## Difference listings
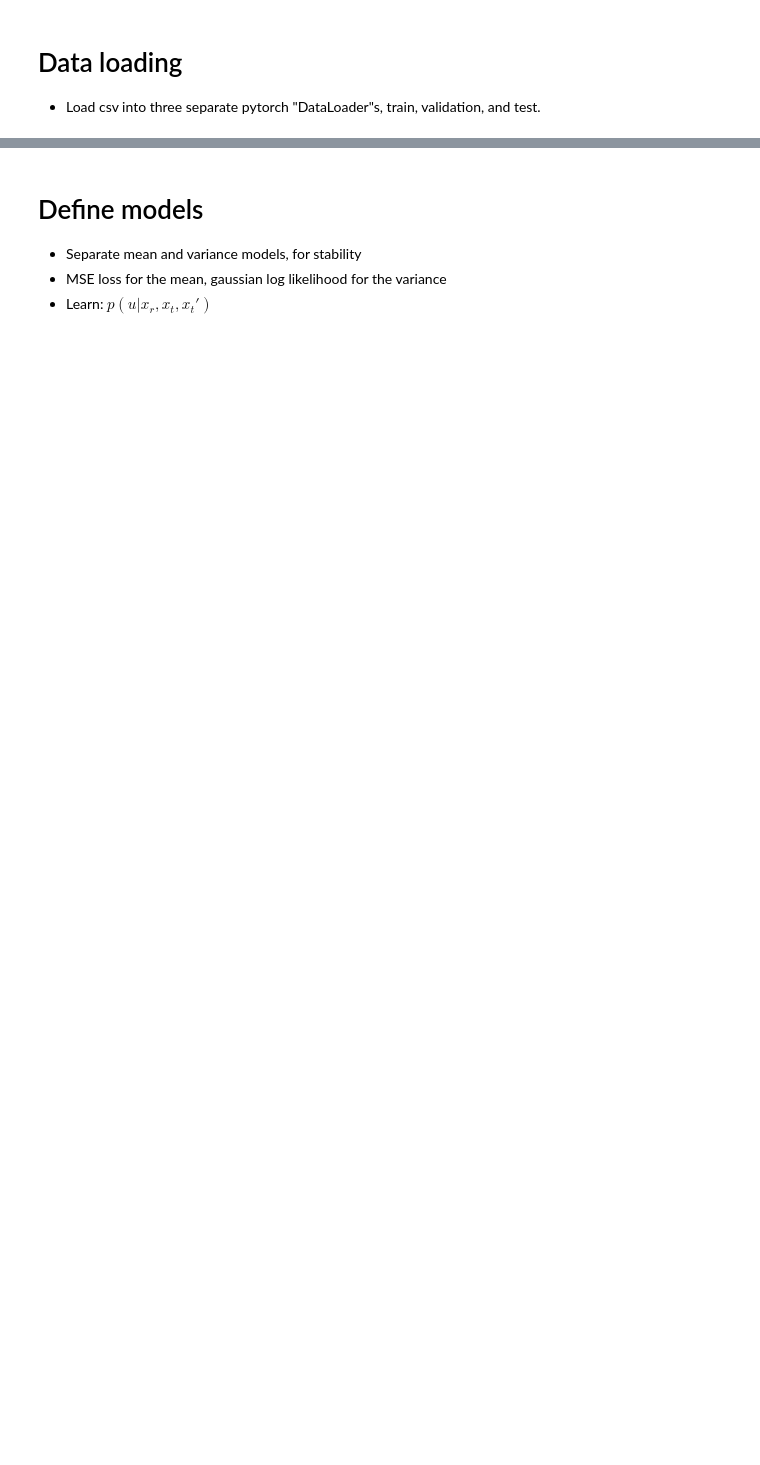
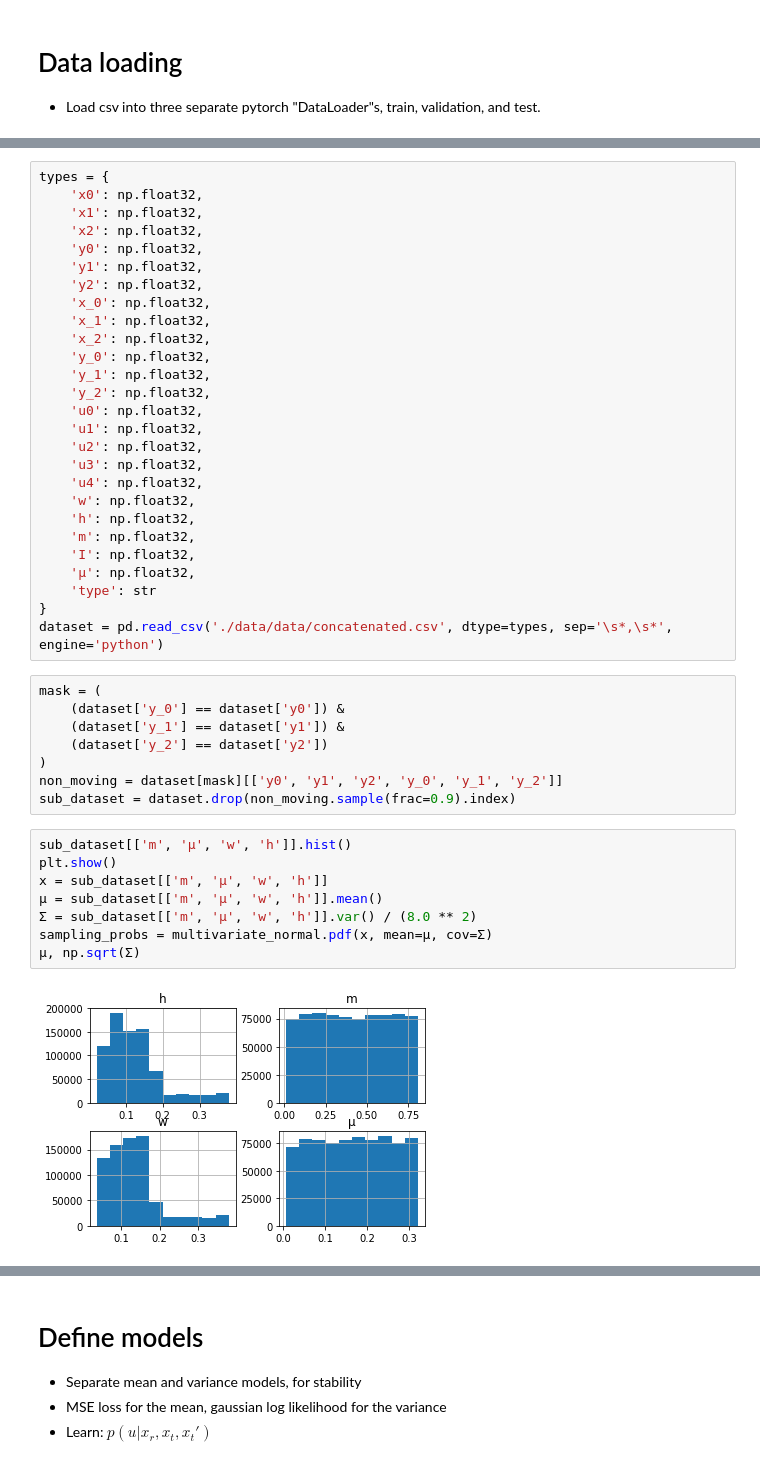
Before and after one commit to JoshuaHaustein/oracle_server, a Jupyter notebook: oracle_real.ipynb, the cells around one changed output, grey strips where cells are left out. Drawn from its saved outputs; the diff is of its cells as text; blank space fills up the shorter version.

```diff
--- a/oracle_real.ipynb
+++ b/oracle_real.ipynb
@@ -139,0 +63,45 @@ oracle_norminv.std = torch.from_numpy(σ_out.values.astype(np.float32))
+# %%
+types = {
+    'x0': np.float32,
+    'x1': np.float32,
+    'x2': np.float32,
+    'y0': np.float32,
+    'y1': np.float32,
+    'y2': np.float32,
+    'x_0': np.float32,
+    'x_1': np.float32,
+    'x_2': np.float32,
+    'y_0': np.float32,
+    'y_1': np.float32,
+    'y_2': np.float32,
+    'u0': np.float32,
+    'u1': np.float32,
+    'u2': np.float32,
+    'u3': np.float32,
+    'u4': np.float32,
+    'w': np.float32,
+    'h': np.float32,
+    'm': np.float32,
+    'I': np.float32,
+    'µ': np.float32,
+    'type': str
+}
+dataset = pd.read_csv('./data/data/concatenated.csv', dtype=types, sep='\s*,\s*', engine='python')
+# %%
+mask = (
+    (dataset['y_0'] == dataset['y0']) &
+    (dataset['y_1'] == dataset['y1']) &
+    (dataset['y_2'] == dataset['y2'])
+)
+non_moving = dataset[mask][['y0', 'y1', 'y2', 'y_0', 'y_1', 'y_2']]
+sub_dataset = dataset.drop(non_moving.sample(frac=0.9).index)
+# %%
+sub_dataset[['m', 'µ', 'w', 'h']].hist()
+plt.show()
+x = sub_dataset[['m', 'µ', 'w', 'h']]
+µ = sub_dataset[['m', 'µ', 'w', 'h']].mean()
+Σ = sub_dataset[['m', 'µ', 'w', 'h']].var() / (8.0 ** 2)
+sampling_probs = multivariate_normal.pdf(x, mean=µ, cov=Σ)
+µ, np.sqrt(Σ)
+# %% [output]
+[figure, added]
```
Also changed, not shown: parts of 49 cells of this notebook.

## Exercise objective
Your task is to reproduce every record exactly while omitting the pictures.

## Solution to this task
Before and after one commit to JoshuaHaustein/oracle_server, a Jupyter notebook: oracle_real.ipynb, the cells around one changed output, grey strips where cells are left out. Drawn from its saved outputs; the diff is of its cells as text; blank space fills up the shorter version.

```diff
--- a/oracle_real.ipynb
+++ b/oracle_real.ipynb
@@ -139,0 +63,45 @@ oracle_norminv.std = torch.from_numpy(σ_out.values.astype(np.float32))
+# %%
+types = {
+    'x0': np.float32,
+    'x1': np.float32,
+    'x2': np.float32,
+    'y0': np.float32,
+    'y1': np.float32,
+    'y2': np.float32,
+    'x_0': np.float32,
+    'x_1': np.float32,
+    'x_2': np.float32,
+    'y_0': np.float32,
+    'y_1': np.float32,
+    'y_2': np.float32,
+    'u0': np.float32,
+    'u1': np.float32,
+    'u2': np.float32,
+    'u3': np.float32,
+    'u4': np.float32,
+    'w': np.float32,
+    'h': np.float32,
+    'm': np.float32,
+    'I': np.float32,
+    'µ': np.float32,
+    'type': str
+}
+dataset = pd.read_csv('./data/data/concatenated.csv', dtype=types, sep='\s*,\s*', engine='python')
+# %%
+mask = (
+    (dataset['y_0'] == dataset['y0']) &
+    (dataset['y_1'] == dataset['y1']) &
+    (dataset['y_2'] == dataset['y2'])
+)
+non_moving = dataset[mask][['y0', 'y1', 'y2', 'y_0', 'y_1', 'y_2']]
+sub_dataset = dataset.drop(non_moving.sample(frac=0.9).index)
+# %%
+sub_dataset[['m', 'µ', 'w', 'h']].hist()
+plt.show()
+x = sub_dataset[['m', 'µ', 'w', 'h']]
+µ = sub_dataset[['m', 'µ', 'w', 'h']].mean()
+Σ = sub_dataset[['m', 'µ', 'w', 'h']].var() / (8.0 ** 2)
+sampling_probs = multivariate_normal.pdf(x, mean=µ, cov=Σ)
+µ, np.sqrt(Σ)
+# %% [output]
+[figure, added]
```
Also changed, not shown: parts of 49 cells of this notebook.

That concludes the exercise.